17 November 2010, 10:23
Heart's been told lots of schools, churches and country houses in the New Forest have been hit by lead and copper thefts lately.
Thieves have been stripping the metal off their roofs - it's been happening across Hythe, Brockenhurst and Lymington.
Police are calling on the public to stay alert for any suspicious activity in their neighbourhoods.
Earlier this year, Ringwood was badly hit by lead thefts, but these were successfully tackled by the use of DNA grease-marking kits funded by the Safer New Forest Partnership Joint Action Group. Hampshire Constabulary, with support from the Partnership, is proposing to distribute more of the kits to fight back against the trend.
Police have raised awareness in the local communities and increased patrols. They also send out police 'e-alerts' to everyone on their mailing list to be extra vigilant and call police if they see anything suspicious.
Lymington Safer Neighbourhood Team Sergeant Nick Adams, said:
“This type of offence becomes more prevalent as the cost of metal increases. Historically, small vans were used to carry the lead away but increasingly we are finding that criminals are using hire cars so they are anonymous.

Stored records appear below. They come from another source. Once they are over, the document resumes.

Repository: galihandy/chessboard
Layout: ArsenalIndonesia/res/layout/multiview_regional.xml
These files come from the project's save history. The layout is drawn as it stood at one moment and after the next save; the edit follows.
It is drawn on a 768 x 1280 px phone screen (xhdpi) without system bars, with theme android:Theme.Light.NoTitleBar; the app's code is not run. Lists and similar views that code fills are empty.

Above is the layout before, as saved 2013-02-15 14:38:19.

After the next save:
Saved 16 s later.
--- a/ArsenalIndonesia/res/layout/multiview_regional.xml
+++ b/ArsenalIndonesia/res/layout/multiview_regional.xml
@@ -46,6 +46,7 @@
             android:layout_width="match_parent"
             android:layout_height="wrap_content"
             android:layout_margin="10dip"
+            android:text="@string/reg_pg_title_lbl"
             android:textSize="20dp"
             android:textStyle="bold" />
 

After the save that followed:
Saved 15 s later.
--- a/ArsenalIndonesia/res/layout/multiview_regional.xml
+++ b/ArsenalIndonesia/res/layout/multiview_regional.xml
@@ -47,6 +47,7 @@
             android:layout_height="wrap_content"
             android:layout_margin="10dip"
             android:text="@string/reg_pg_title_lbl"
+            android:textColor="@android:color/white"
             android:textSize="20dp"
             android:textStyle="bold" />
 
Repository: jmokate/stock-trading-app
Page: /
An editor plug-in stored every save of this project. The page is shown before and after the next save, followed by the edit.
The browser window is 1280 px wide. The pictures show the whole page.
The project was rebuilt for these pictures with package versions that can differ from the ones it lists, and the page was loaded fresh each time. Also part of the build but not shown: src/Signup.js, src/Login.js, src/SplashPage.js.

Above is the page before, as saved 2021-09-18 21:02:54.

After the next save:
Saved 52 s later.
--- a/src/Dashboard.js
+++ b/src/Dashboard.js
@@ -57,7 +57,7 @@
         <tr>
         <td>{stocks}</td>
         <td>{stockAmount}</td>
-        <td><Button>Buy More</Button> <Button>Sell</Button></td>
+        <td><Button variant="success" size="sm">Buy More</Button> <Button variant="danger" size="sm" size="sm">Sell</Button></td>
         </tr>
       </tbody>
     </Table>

“We have asked people to call police on 101 for general information but if they think an offence is actually happening, to call 999 immediately and if possible make a note of any vehicle and descriptions of suspects.”
Police are also appealing to the metal trade to be vigilant. They have issued local scrap yards with ultraviolet scanners to enable them to detect stolen metal marked with the DNA grease and report any suspicious activity as soon as it happens.
New Forest District Chief Inspector Gary Cooper said:
“We will seek to take positive action against anybody involved in such metal thefts. You can imagine the massive impact it has on premises such as schools and churches; the inconvenience and worry this causes is unacceptable.
“I urge those working in the metal trade to be absolutely sure that the metal is not at all dubious before agreeing to buy such material. We will be using the advancement of forensic materials to assist in identifying stolen metal.”
NFDC portfolio holder for crime and disorder and chairman of the Safer New Forest Partnership Joint Action Group, Cllr Goff Beck, said:
“Often, the first sign of being a victim of lead theft is when it rains and premises are flooded. The cost to the victim is disproportionate to the value of the stolen lead. A thief may make a few pounds, but the true cost to the victim often runs into thousands.”
Anybody convicted of lead theft faces a maximum term of imprisonment of seven years and an order to pay costs and compensation.